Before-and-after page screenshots
-- Opening Marker --

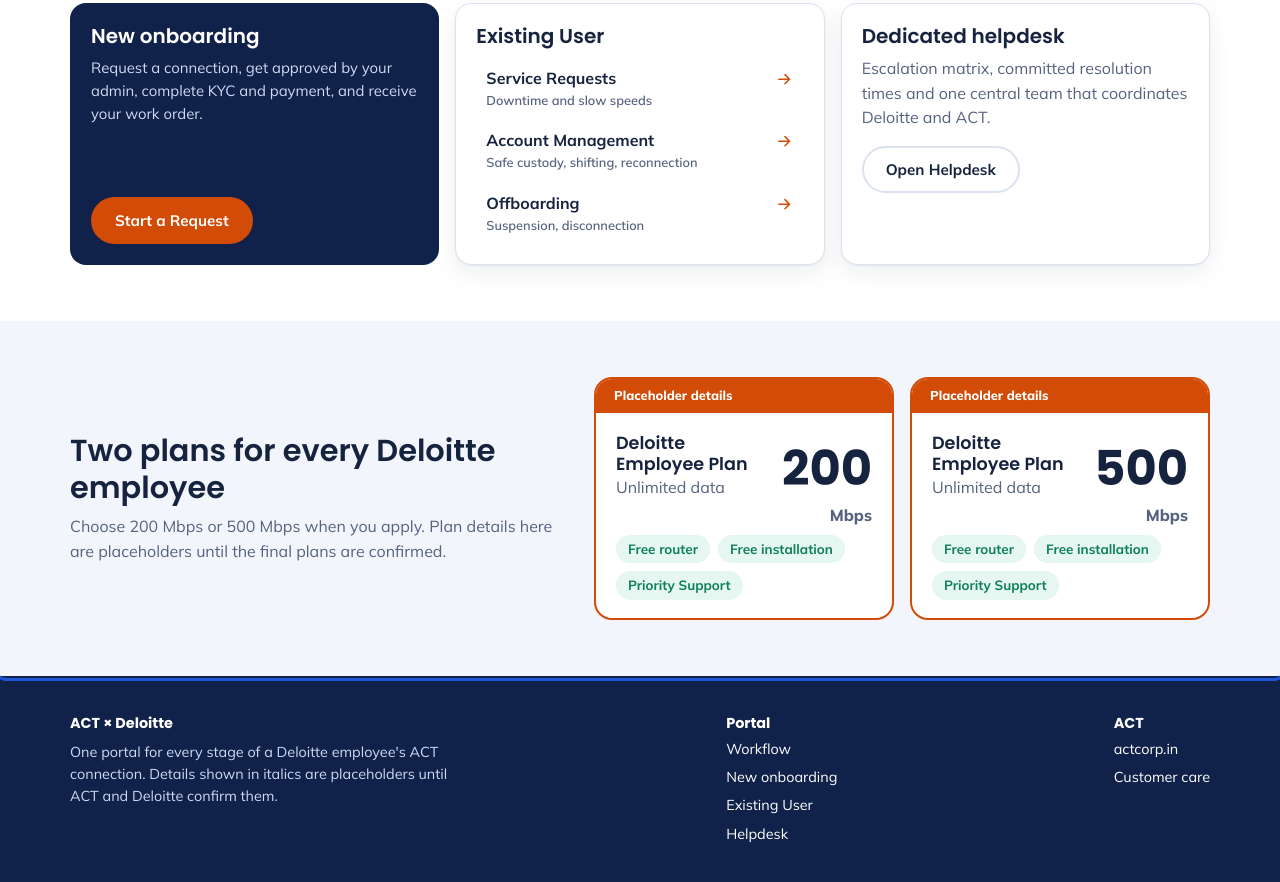
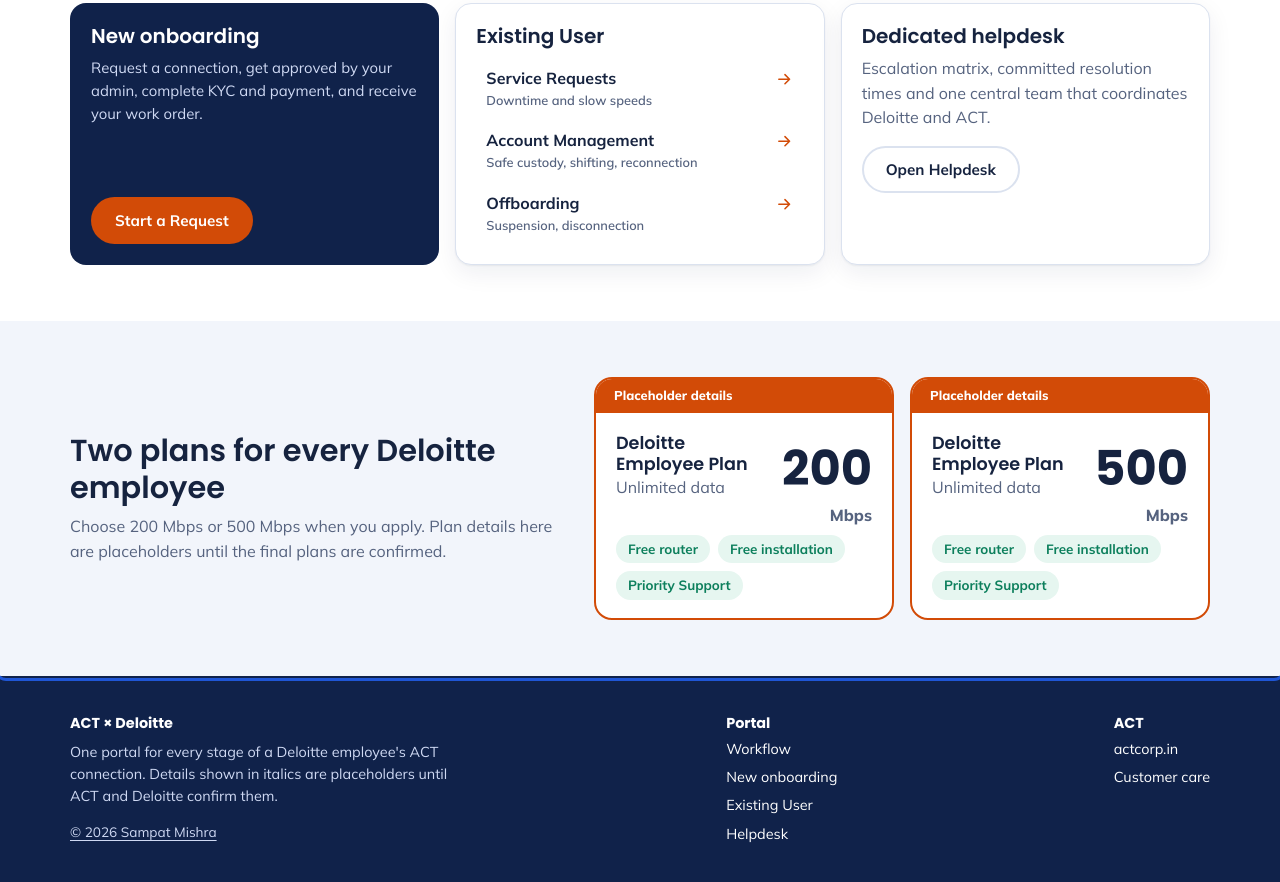
Before and after one commit to sampatmishra/ACT-Deloitte, a plain HTML site: page index.html in a window 1280 px wide. Shown: the part 637-1519 px from the top of the page. Drawn offline with Linux system fonts and the light colour scheme.

Commit message:
Add files via upload

```diff
--- a/index.html
+++ b/index.html
@@ -481,6 +481,8 @@
 .ftr{background:var(--navy);color:#cfd9f3;padding:36px 0;margin-top:0;font-size:.9rem}
 .ftr .wrap{display:flex;justify-content:space-between;gap:24px;flex-wrap:wrap}
 .ftr a{color:#fff;display:block;text-decoration:none;padding:3px 0}
+.ftr a.ftr-c{display:inline-block;margin-top:10px;font-size:.85rem;color:#cfd9f3;text-decoration:underline;text-underline-offset:3px}
+.ftr a.ftr-c:hover{color:#fff}
 .ftr b{color:#fff;font-family:'Poppins',sans-serif}
 .toast{position:fixed;left:50%;bottom:calc(20px + env(safe-area-inset-bottom,0px));transform:translate(-50%,30px);background:#f5b800;color:#2b1d00;border:1px solid #c98a00;padding:12px 20px;border-radius:12px;font-weight:700;opacity:0;pointer-events:none;transition:.25s;z-index:200;max-width:92vw;box-shadow:var(--shadow)}
 .toast.show{opacity:1;transform:translate(-50%,0)}
@@ -539,7 +541,7 @@
 <main id="main" tabindex="-1"></main>
 
 <footer class="ftr"><div class="wrap">
-  <div><b>ACT × Deloitte</b><p style="margin-top:6px;max-width:44ch">One portal for every stage of a Deloitte employee's ACT connection. Details shown in italics are placeholders until ACT and Deloitte confirm them.</p></div>
+  <div><b>ACT × Deloitte</b><p style="margin-top:6px;max-width:44ch">One portal for every stage of a Deloitte employee's ACT connection. Details shown in italics are placeholders until ACT and Deloitte confirm them.</p><a class="ftr-c" href="https://samp.at" target="_blank" rel="noopener">© 2026 Sampat Mishra</a></div>
   <div><b>Portal</b><a href="#/workflow">Workflow</a><a href="#/onboarding">New onboarding</a><a href="#/existing">Existing User</a><a href="#/helpdesk">Helpdesk</a></div>
   <div><b>ACT</b><a href="https://www.actcorp.in/" target="_blank" rel="noopener">actcorp.in</a><a href="https://www.actcorp.in/contact-us/customer-care" target="_blank" rel="noopener">Customer care</a></div>
 </div></footer>
```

-- Closing Marker --

Exercise
Check each line of the entries above, and show every one holding the word "Deloitte".

Exercise output
Before and after one commit to sampatmishra/ACT-Deloitte, a plain HTML site: page index.html in a window 1280 px wide. Shown: the part 637-1519 px from the top of the page. Drawn offline with Linux system fonts and the light colour scheme.
-  <div><b>ACT × Deloitte</b><p style="margin-top:6px;max-width:44ch">One portal for every stage of a Deloitte employee's ACT connection. Details shown in italics are placeholders until ACT and Deloitte confirm them.</p></div>
+  <div><b>ACT × Deloitte</b><p style="margin-top:6px;max-width:44ch">One portal for every stage of a Deloitte employee's ACT connection. Details shown in italics are placeholders until ACT and Deloitte confirm them.</p><a class="ftr-c" href="https://samp.at" target="_blank" rel="noopener">© 2026 Sampat Mishra</a></div>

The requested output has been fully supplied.